Excessive extraction of water from aquifers is having unexpected consequences, such as causing small earthquakes, Ayala writes.
In contrast, official study shows that most avocado growers in Tanzania use 63 litres of water to produce 1kg, thanks to sufficient rainfall, soils and climatic condition, among other key factors.
In Tanzania, particularly, where the avocados are produced in the northern and southern highlands, it rains for six months a year.
With the support of clay, which retains water, and moderate climate, the soils mulch heavily; and more critical, the application of climate smart irrigation technologies by some large-scale farmers also help to save water.
Tanzania’s avocados, mostly produced by smallholder farmers, use less water by far, compared to Peru where their colleagues use about 2,000 litres to produce a 1kg of avocado.
Peru gets zero rainfall in a year, and more seriously, the farmers grow avocados in the desert.

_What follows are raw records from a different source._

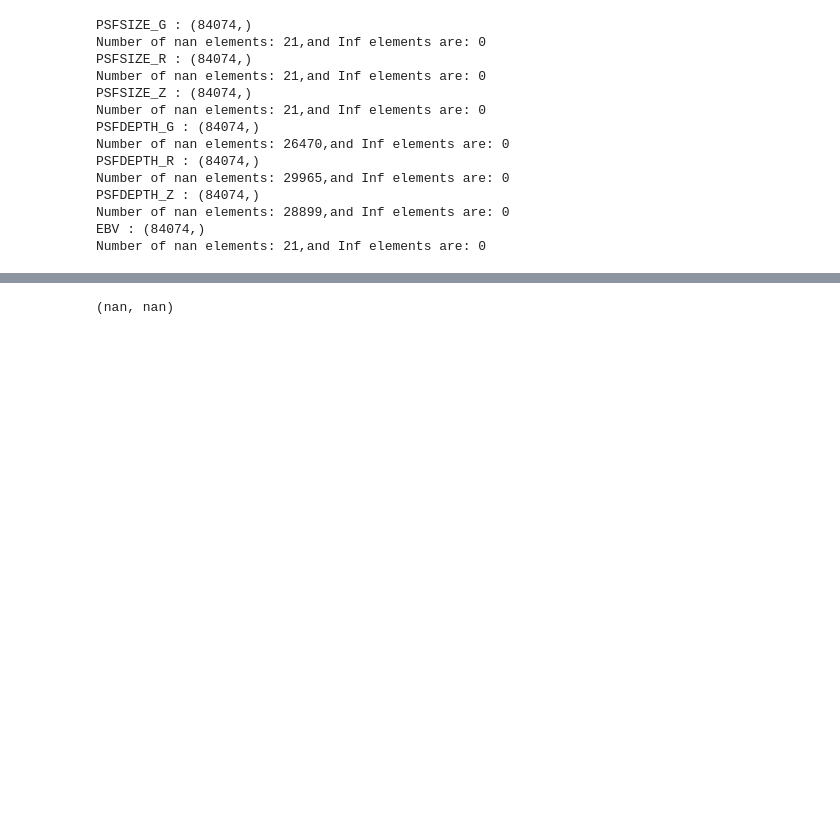
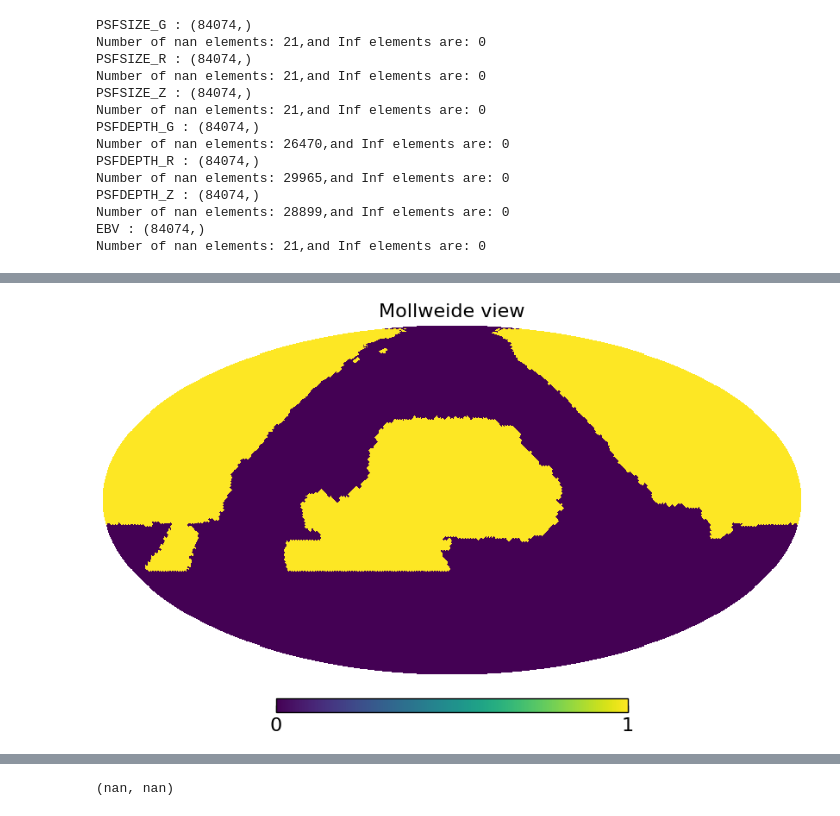
Before and after one commit to Shin107/DESILegacy-PECVEL, a Jupyter notebook: notebooks/imaging_systematics_clean.ipynb, the cells around one changed output, grey strips where cells are left out. Cells and saved outputs as stored; diff of their text form; code cells hidden in the pictures; blank space fills up the shorter version.

```diff
--- a/notebooks/imaging_systematics_clean.ipynb
+++ b/notebooks/imaging_systematics_clean.ipynb
@@ -475,0 +563,4 @@ NameError: name 'nside_values_obj' is not defined
+# %%
+hp.mollview(mask_nside_map )
+# %% [output]
+[figure, added]
```
Also changed, not shown: parts of 28 cells of this notebook.
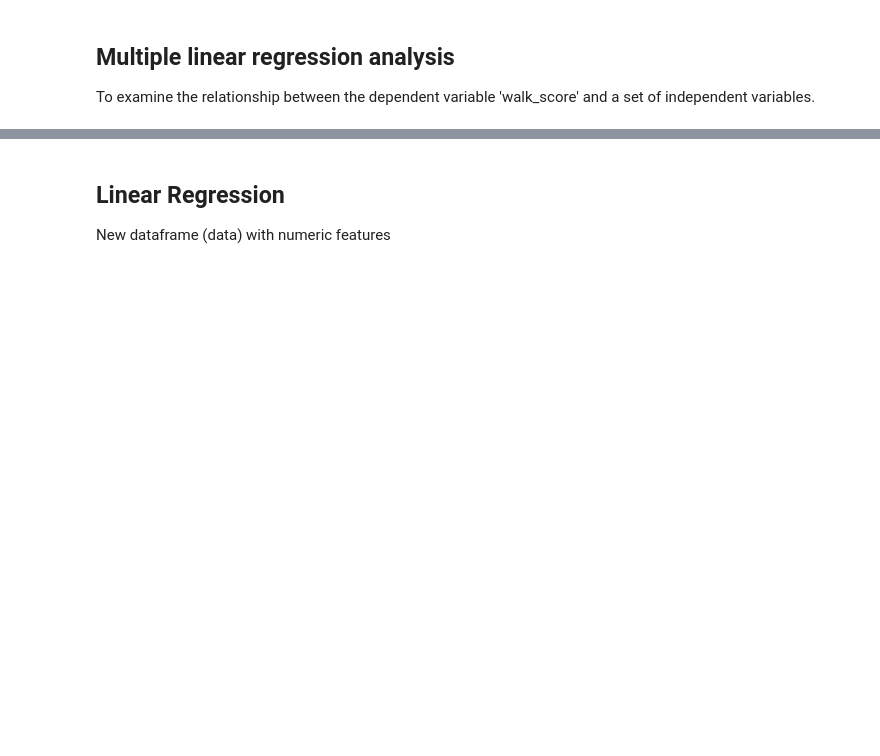
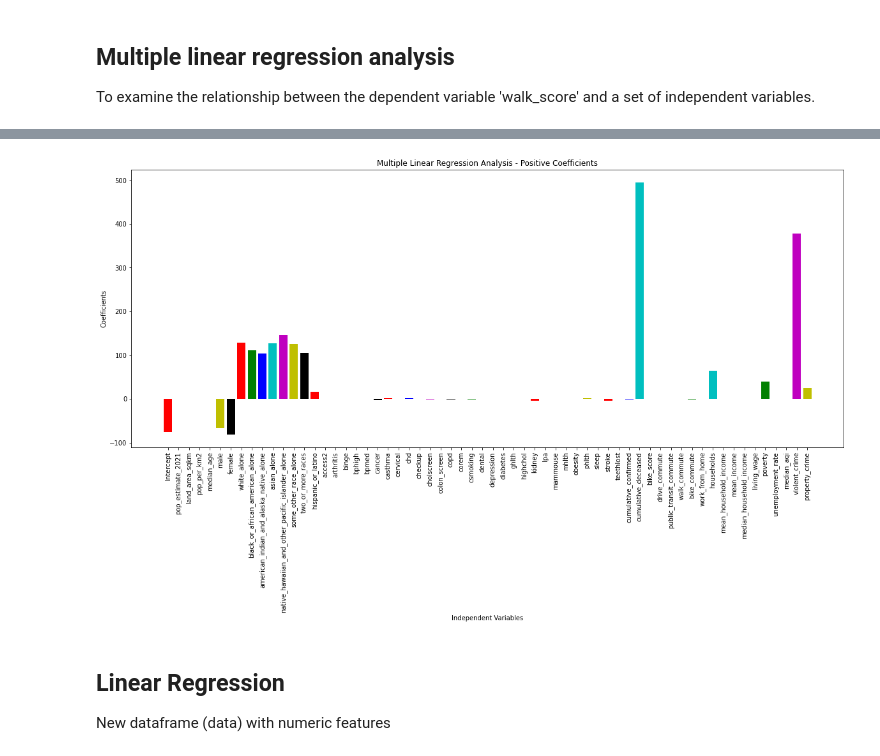
Before and after one commit to chanellee/Walkable-Cities, a Jupyter notebook: data_sources/Model.ipynb, the cells around one changed output, grey strips where cells are left out. Drawn from its saved outputs; the diff is of its cells as text; code cells hidden in the pictures; blank space fills up the shorter version.

Commit message:
Update Model

```diff
--- a/data_sources/Model.ipynb
+++ b/data_sources/Model.ipynb
@@ -137,6 +134,29 @@ strong multicollinearity or other numerical problems.
 p-value = 0.0000
 Reject the null hypothesis
 There is a relationship between walk_score and the independent variables
+# %%
+# Extract the coefficients from the model
+coefficients = model.params
+
+# Statement to get only plot the positive coefficients
+positive_coef = coefficients[coefficients > 0]
+
+# Set the figure size
+plt.figure(figsize=(20,8))
+
+# Create a bar plot of the coefficients
+plt.bar(coefficients.index, coefficients.values, color=['r','g','b','c','m','y','k'])
+
+# Add labels to the axes
+plt.xlabel('Independent Variables')
+plt.ylabel('Coefficients')
+plt.title('Multiple Linear Regression Analysis - Positive Coefficients')
+plt.xticks(rotation=90)
+
+# Show the plot
+plt.show()
+# %% [output]
+[figure, added]
 # %% [markdown]
 ## Linear Regression
 
```
Also changed, not shown: parts of 10 cells of this notebook.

The Peru’s soils are sandy, so do not retain water.
“The demand for Tanzanian avocado in the international market is skyrocketing, with attractive prices, hence positioning the country strategically to hook a lion’s market share if the value chain is properly supported and explored,” Mr Mlay adds.
Meanwhile, through the GROWTH project, TAHA is also scaling up the marula fruits cultivation in semi-arid areas in central and northern Tanzania.
Mr Mlay says nearly 35,000 seeds of marula have so far been planted at the TAHA centre situated at Tengeru, on the southern slopes of Mount Meru in Arusha, Tanzania, as part of a strategic plan to distribute them to semi-arid areas of Arusha, Dodoma and Kilimanjaro regions during the 2024 rain season.
Marula is a wild crop, and not commonly grown as commercial crop in Tanzania, but has significant environmental and commercial value, as it can be used for especially manufacturing of natural cosmetics.
The horticultural champion is committed to see Tanzania becoming the key marula and avocado producer, as part of a grand strategy for countering ripple effects of climate change, boosting income for farmers and improving nutrition to the community.
“We’ve so far planted 35,000 seeds of marula at Tengeru area in Arusha, and over 1,000 of them have already germinated,” Mr Giliard Daniel, the TAHA Production Lead, explainsΩ